child by working In a hosiery mill.
Enters Counter Suit Against
Evan B. Lewis, Candidate
for Judge '
Mrs. Mary S. Lewis entered counter
suit for divorce today against Kvan 13.
Lewis, an attorney and candidate for
Judce n Court of Common Pleas No. Z.
Sho does not seek an absolute decree of
scpai atlon, but desires u divorce "from
bed arrd board."
About a year ago Attorney Lewis
sought to get a divorce from .his wife on
the ground of cruel nnd barbarous treat
ment. The caee was referred to Cor
nelius Haggerty, Jr., as master. He
recommended tha Mr. Lewis be refused
a decree. The attorney took exception to
the master's report and the case was
heard In Court of Common Pleas No. S.
Tho court dismissed the exceptions and
approved the report or the master. Mrs.
Lewis subsequently decided to Institute
a counter-suit.
She Is represented by Attorneys Hep
burn, Carr and Krauss.
Chamber of Commerce Organizes
"Industrial Bureau" to Seek Plants
An "Industrial Bureau" was organized
by the Executive Committee of the
Chamber of Commerce at a meeting this
afternoon. The bureau will have for Its
chief purpose 'he bringing of Industrial
plants to Philadelphia.
At the meetiag. It was said, although
no effort was being made at this time to
Induce manufacturers to establish them
selves here, an average of 10 Inquiries a
month were being received. It Is believed
that this number will be largely Increased
when tle new bureau gets under way.
The members or the committee in
charge of the new bureau are llowatd B.
French, Harry B. French, Charles 55.
Tryon, Thomas B, Harbison and Charles
P. Vaughan. '
Cheltenham Township Farm Found
Clear of Germs of Disease
Testa of the blood of employes of the
Francis Farm, at Willow Grove, to de
termine whether there is continued dan
ger of typhoid fever germs In tho milk
from that source have shown that none
of the employes Is stricken with the dis
ease. The testa were completed today at
the State Department of Health Labora
tories, S)th and Arch streets, under the
supervision of Dr. Samuel H. Dixon.

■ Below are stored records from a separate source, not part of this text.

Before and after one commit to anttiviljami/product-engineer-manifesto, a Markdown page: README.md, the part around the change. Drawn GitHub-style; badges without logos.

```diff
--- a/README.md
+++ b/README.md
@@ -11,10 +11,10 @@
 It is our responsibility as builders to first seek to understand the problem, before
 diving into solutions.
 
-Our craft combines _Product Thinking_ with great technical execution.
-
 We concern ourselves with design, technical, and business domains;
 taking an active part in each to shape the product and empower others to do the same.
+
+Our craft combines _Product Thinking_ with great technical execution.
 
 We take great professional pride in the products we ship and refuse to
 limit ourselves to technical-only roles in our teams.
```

The authorities of Cheltenham township
as well a those of other townships and
suburbs In the Old York Road section are
now convinced that the trouble Is at an
end. It Is expected that within two
weeks the "State authorities will make
final exhaustive testa pn the milk of the
Francis Farm and then allow the, owners
to continue distribution. Tests on milk
from that and all other sources In the
neighborhood will be rigidly continued
for some time to come.
gsMstsdliidiHdssisisbV JsisssisMr
isisisisisisisisisisislssisisisisisisisisisK. .siaB Si 'sB
HiiHississsVsji F ' ','-$!HIr! mMhlhhh
-A. WHiiSBSBSBSBHU V?? OWMsilP J& K. jfr-tm&t' x, ssB Js1ssvsWby?KJtPlMslWti.Sisl
. sr' oirrr iAm tamtm&mk t.tr zx-T$asm
Harry Goldberg Training for Feat That Will Get Him
First Place in Long Line of Phillies'
Enthusiasts When Rush Begins
"I'm goin' to sit the rtrst world series
ticket If I have to stay up for a week."
Harry Goldberg looked determined when
he made the declaration, He sells papcis
at 3th -nd Market streets, and, unlike
most- newsies, he doesn't bawl In your
ear as you pass by. He always has tho
latest editions, and, what's more, ho keeps
up to the mlnuto by reading the news
himself. That's why he knows that the
Phillies are In line for the bunting and
probably the biggest prize of all. He may
not be able to discuss tho details of the
war loan or the ship purchase bill, but
ho can tell you all about averages.
Harry has been following the race of the
local club all season, and felt Just as
badly as the Phillies did every time ther
were chalked down on the wiong side of
the ledger. When business and finances
would permit, Harry had a seat on the
right Jlcld bleachers, where he rooted with
all the energy of his 13 years every time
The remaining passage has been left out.